ACTIVITY - The response should be a precise copy of every entry.
Start of GIVEN ENTRIES
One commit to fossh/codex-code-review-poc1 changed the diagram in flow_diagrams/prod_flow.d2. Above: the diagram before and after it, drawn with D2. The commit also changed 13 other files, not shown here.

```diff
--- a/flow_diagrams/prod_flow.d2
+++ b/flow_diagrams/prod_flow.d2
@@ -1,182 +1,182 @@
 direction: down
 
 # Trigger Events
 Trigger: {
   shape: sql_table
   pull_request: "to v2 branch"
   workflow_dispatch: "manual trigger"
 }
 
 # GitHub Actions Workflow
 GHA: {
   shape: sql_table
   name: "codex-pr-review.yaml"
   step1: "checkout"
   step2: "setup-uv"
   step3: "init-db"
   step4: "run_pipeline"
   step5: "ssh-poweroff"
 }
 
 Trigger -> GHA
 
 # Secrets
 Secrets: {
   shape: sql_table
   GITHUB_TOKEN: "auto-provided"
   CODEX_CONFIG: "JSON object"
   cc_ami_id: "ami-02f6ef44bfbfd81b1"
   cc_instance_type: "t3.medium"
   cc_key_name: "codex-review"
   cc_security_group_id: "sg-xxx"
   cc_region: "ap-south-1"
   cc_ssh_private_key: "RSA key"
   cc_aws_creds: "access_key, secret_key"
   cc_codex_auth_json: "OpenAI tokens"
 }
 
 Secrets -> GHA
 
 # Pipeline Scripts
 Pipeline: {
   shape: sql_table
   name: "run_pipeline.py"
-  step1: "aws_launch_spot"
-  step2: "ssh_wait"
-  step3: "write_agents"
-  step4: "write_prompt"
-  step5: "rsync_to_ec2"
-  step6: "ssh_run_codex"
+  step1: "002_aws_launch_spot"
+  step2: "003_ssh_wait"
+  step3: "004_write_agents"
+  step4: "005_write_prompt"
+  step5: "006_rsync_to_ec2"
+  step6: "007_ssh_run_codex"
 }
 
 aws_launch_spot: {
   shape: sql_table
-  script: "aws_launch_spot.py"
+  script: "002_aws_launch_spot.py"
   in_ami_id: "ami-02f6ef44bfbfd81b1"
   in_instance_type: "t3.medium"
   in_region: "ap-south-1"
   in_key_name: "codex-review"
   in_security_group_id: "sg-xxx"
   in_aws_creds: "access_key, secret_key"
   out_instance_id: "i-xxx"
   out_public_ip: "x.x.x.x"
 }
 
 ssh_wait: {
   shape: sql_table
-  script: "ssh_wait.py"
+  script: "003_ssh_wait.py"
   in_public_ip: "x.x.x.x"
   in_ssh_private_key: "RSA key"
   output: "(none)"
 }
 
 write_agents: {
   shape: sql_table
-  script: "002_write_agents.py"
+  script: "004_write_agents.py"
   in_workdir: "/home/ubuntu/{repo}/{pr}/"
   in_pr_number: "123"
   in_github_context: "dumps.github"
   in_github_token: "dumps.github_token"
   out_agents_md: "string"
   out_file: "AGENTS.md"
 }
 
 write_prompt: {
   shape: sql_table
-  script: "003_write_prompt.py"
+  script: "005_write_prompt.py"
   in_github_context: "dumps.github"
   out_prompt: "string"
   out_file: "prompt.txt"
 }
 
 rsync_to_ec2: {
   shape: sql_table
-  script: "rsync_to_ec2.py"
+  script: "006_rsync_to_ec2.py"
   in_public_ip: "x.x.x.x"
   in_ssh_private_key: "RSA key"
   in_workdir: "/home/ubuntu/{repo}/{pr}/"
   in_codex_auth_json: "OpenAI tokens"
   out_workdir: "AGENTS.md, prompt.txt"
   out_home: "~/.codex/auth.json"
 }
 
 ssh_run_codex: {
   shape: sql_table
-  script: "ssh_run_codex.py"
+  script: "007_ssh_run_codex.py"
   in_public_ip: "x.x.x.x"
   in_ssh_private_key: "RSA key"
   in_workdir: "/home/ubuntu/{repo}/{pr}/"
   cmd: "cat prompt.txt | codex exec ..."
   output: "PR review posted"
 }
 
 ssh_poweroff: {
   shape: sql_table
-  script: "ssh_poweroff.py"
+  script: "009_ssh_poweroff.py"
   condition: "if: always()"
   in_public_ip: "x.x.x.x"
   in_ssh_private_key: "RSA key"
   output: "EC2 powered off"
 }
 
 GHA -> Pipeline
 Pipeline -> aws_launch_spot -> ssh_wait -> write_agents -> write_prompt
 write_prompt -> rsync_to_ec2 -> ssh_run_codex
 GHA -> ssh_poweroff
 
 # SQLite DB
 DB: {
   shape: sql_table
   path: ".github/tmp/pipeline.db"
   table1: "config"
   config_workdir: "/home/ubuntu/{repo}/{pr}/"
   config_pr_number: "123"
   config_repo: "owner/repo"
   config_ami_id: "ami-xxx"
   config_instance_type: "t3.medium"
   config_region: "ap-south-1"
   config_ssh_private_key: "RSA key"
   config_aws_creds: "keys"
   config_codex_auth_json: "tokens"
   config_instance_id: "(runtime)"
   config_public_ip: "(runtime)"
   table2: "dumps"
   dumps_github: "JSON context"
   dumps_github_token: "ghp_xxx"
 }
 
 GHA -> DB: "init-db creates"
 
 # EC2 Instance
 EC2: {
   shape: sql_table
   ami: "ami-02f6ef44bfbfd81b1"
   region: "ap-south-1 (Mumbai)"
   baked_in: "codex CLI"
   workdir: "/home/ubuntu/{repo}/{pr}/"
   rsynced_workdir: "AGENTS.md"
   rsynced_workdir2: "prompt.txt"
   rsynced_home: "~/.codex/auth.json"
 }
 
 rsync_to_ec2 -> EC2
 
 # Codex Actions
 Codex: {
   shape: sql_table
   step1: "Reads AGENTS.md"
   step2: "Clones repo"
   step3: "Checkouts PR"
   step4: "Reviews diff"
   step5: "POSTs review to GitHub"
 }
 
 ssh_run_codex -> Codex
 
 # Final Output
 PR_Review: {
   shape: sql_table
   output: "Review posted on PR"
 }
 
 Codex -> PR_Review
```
End of GIVEN ENTRIES
TASK OUTPUT -
One commit to fossh/codex-code-review-poc1 changed the diagram in flow_diagrams/prod_flow.d2. Above: the diagram before and after it, drawn with D2. The commit also changed 13 other files, not shown here.

```diff
--- a/flow_diagrams/prod_flow.d2
+++ b/flow_diagrams/prod_flow.d2
@@ -1,182 +1,182 @@
 direction: down
 
 # Trigger Events
 Trigger: {
   shape: sql_table
   pull_request: "to v2 branch"
   workflow_dispatch: "manual trigger"
 }
 
 # GitHub Actions Workflow
 GHA: {
   shape: sql_table
   name: "codex-pr-review.yaml"
   step1: "checkout"
   step2: "setup-uv"
   step3: "init-db"
   step4: "run_pipeline"
   step5: "ssh-poweroff"
 }
 
 Trigger -> GHA
 
 # Secrets
 Secrets: {
   shape: sql_table
   GITHUB_TOKEN: "auto-provided"
   CODEX_CONFIG: "JSON object"
   cc_ami_id: "ami-02f6ef44bfbfd81b1"
   cc_instance_type: "t3.medium"
   cc_key_name: "codex-review"
   cc_security_group_id: "sg-xxx"
   cc_region: "ap-south-1"
   cc_ssh_private_key: "RSA key"
   cc_aws_creds: "access_key, secret_key"
   cc_codex_auth_json: "OpenAI tokens"
 }
 
 Secrets -> GHA
 
 # Pipeline Scripts
 Pipeline: {
   shape: sql_table
   name: "run_pipeline.py"
-  step1: "aws_launch_spot"
-  step2: "ssh_wait"
-  step3: "write_agents"
-  step4: "write_prompt"
-  step5: "rsync_to_ec2"
-  step6: "ssh_run_codex"
+  step1: "002_aws_launch_spot"
+  step2: "003_ssh_wait"
+  step3: "004_write_agents"
+  step4: "005_write_prompt"
+  step5: "006_rsync_to_ec2"
+  step6: "007_ssh_run_codex"
 }
 
 aws_launch_spot: {
   shape: sql_table
-  script: "aws_launch_spot.py"
+  script: "002_aws_launch_spot.py"
   in_ami_id: "ami-02f6ef44bfbfd81b1"
   in_instance_type: "t3.medium"
   in_region: "ap-south-1"
   in_key_name: "codex-review"
   in_security_group_id: "sg-xxx"
   in_aws_creds: "access_key, secret_key"
   out_instance_id: "i-xxx"
   out_public_ip: "x.x.x.x"
 }
 
 ssh_wait: {
   shape: sql_table
-  script: "ssh_wait.py"
+  script: "003_ssh_wait.py"
   in_public_ip: "x.x.x.x"
   in_ssh_private_key: "RSA key"
   output: "(none)"
 }
 
 write_agents: {
   shape: sql_table
-  script: "002_write_agents.py"
+  script: "004_write_agents.py"
   in_workdir: "/home/ubuntu/{repo}/{pr}/"
   in_pr_number: "123"
   in_github_context: "dumps.github"
   in_github_token: "dumps.github_token"
   out_agents_md: "string"
   out_file: "AGENTS.md"
 }
 
 write_prompt: {
   shape: sql_table
-  script: "003_write_prompt.py"
+  script: "005_write_prompt.py"
   in_github_context: "dumps.github"
   out_prompt: "string"
   out_file: "prompt.txt"
 }
 
 rsync_to_ec2: {
   shape: sql_table
-  script: "rsync_to_ec2.py"
+  script: "006_rsync_to_ec2.py"
   in_public_ip: "x.x.x.x"
   in_ssh_private_key: "RSA key"
   in_workdir: "/home/ubuntu/{repo}/{pr}/"
   in_codex_auth_json: "OpenAI tokens"
   out_workdir: "AGENTS.md, prompt.txt"
   out_home: "~/.codex/auth.json"
 }
 
 ssh_run_codex: {
   shape: sql_table
-  script: "ssh_run_codex.py"
+  script: "007_ssh_run_codex.py"
   in_public_ip: "x.x.x.x"
   in_ssh_private_key: "RSA key"
   in_workdir: "/home/ubuntu/{repo}/{pr}/"
   cmd: "cat prompt.txt | codex exec ..."
   output: "PR review posted"
 }
 
 ssh_poweroff: {
   shape: sql_table
-  script: "ssh_poweroff.py"
+  script: "009_ssh_poweroff.py"
   condition: "if: always()"
   in_public_ip: "x.x.x.x"
   in_ssh_private_key: "RSA key"
   output: "EC2 powered off"
 }
 
 GHA -> Pipeline
 Pipeline -> aws_launch_spot -> ssh_wait -> write_agents -> write_prompt
 write_prompt -> rsync_to_ec2 -> ssh_run_codex
 GHA -> ssh_poweroff
 
 # SQLite DB
 DB: {
   shape: sql_table
   path: ".github/tmp/pipeline.db"
   table1: "config"
   config_workdir: "/home/ubuntu/{repo}/{pr}/"
   config_pr_number: "123"
   config_repo: "owner/repo"
   config_ami_id: "ami-xxx"
   config_instance_type: "t3.medium"
   config_region: "ap-south-1"
   config_ssh_private_key: "RSA key"
   config_aws_creds: "keys"
   config_codex_auth_json: "tokens"
   config_instance_id: "(runtime)"
   config_public_ip: "(runtime)"
   table2: "dumps"
   dumps_github: "JSON context"
   dumps_github_token: "ghp_xxx"
 }
 
 GHA -> DB: "init-db creates"
 
 # EC2 Instance
 EC2: {
   shape: sql_table
   ami: "ami-02f6ef44bfbfd81b1"
   region: "ap-south-1 (Mumbai)"
   baked_in: "codex CLI"
   workdir: "/home/ubuntu/{repo}/{pr}/"
   rsynced_workdir: "AGENTS.md"
   rsynced_workdir2: "prompt.txt"
   rsynced_home: "~/.codex/auth.json"
 }
 
 rsync_to_ec2 -> EC2
 
 # Codex Actions
 Codex: {
   shape: sql_table
   step1: "Reads AGENTS.md"
   step2: "Clones repo"
   step3: "Checkouts PR"
   step4: "Reviews diff"
   step5: "POSTs review to GitHub"
 }
 
 ssh_run_codex -> Codex
 
 # Final Output
 PR_Review: {
   shape: sql_table
   output: "Review posted on PR"
 }
 
 Codex -> PR_Review
```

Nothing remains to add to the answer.